What this task involves: In the listing below, how many lines include "blue"? Give the number and no other text.

====== Material for the task ======

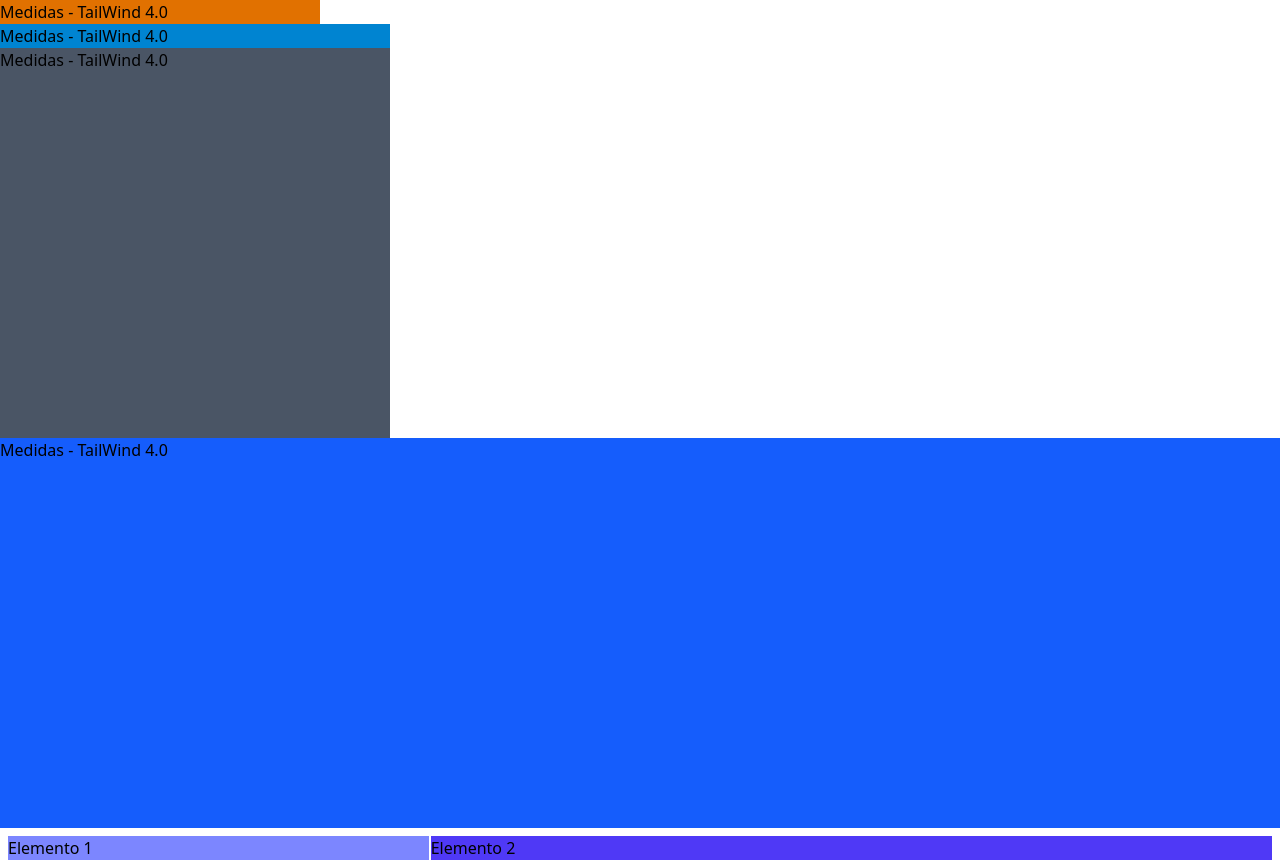
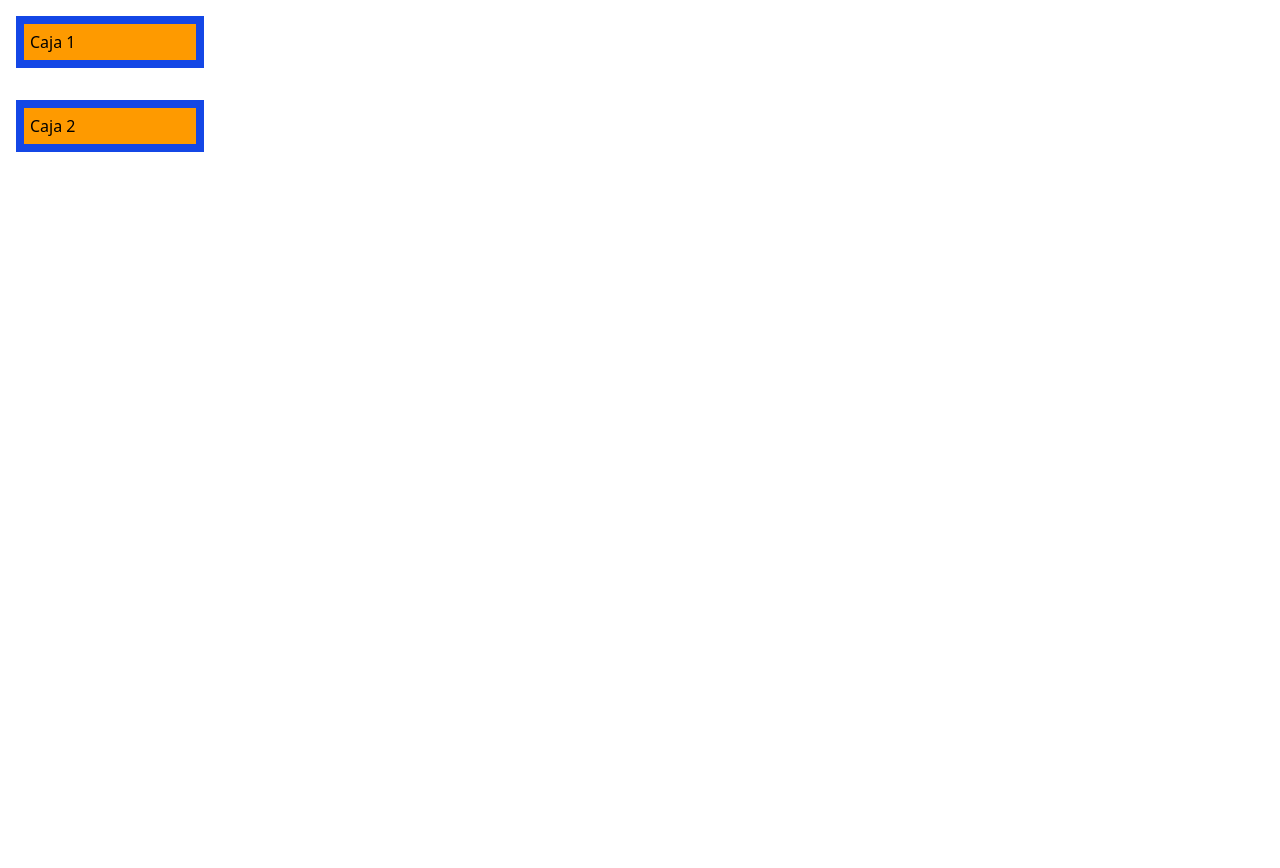
Before and after one commit to ChuchitaFuentes/DEVF_EXTENSION_FRONTEND_2025, a React (Vite) app in the folder 5_REACT_AVANZADO/EXTRAS/prueba_tailwind/: page / in a window 1280 px wide. After the commit the page ends 800 px from the top, so only its background shows below. Built offline with nearby package versions, Linux system fonts and the light colour scheme.

Commit message:
Box model

```diff
--- a/5_REACT_AVANZADO/EXTRAS/prueba_tailwind/src/App.jsx
+++ b/5_REACT_AVANZADO/EXTRAS/prueba_tailwind/src/App.jsx
@@ -7,16 +7,8 @@
 
   return (
     <>
-      {/* Ancho alto  */}
-      <div className='bg-amber-600 w-xs'>Medidas - TailWind 4.0</div> {/*Medidas preestablecidas */}
-      <div className='bg-sky-600 w-[390px]'>Medidas - TailWind 4.0</div> {/*Medidas personalizadas */}
-      <div className='bg-gray-600 size-[390px]'>Medidas - TailWind 4.0</div>{/* Medidas iguales para alto y ancho */}
-      <div className='bg-blue-600 h-card'>Medidas - TailWind 4.0</div>{/* Mediddas definidas por varible dentro del css */}
-      {/* Tamaño en fracciones dentro de un flex */}
-      <div className='flex gap-0.5 p-2'>
-        <div className='bg-indigo-400 w-1/3'>Elemento 1</div>
-        <div className='bg-indigo-600 w-2/3'>Elemento 2</div>
-      </div>
+      <p className='bg-amber-500 w-40 border-8 border-blue-700 p-1.5 m-4 box-content'>Caja 1</p>
+      <span className='bg-amber-500 w-40 border-8 border-blue-700 p-1.5 m-4 box-content inline-block'>Caja 2</span>
     </>
   )
 }
--- a/5_REACT_AVANZADO/EXTRAS/prueba_tailwind/src/index.css
+++ b/5_REACT_AVANZADO/EXTRAS/prueba_tailwind/src/index.css
@@ -1,5 +1,5 @@
 @import 'tailwindcss';
 
 @theme {
-    --spacing-card: 390px;
+
 }
```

======

Answer section: 3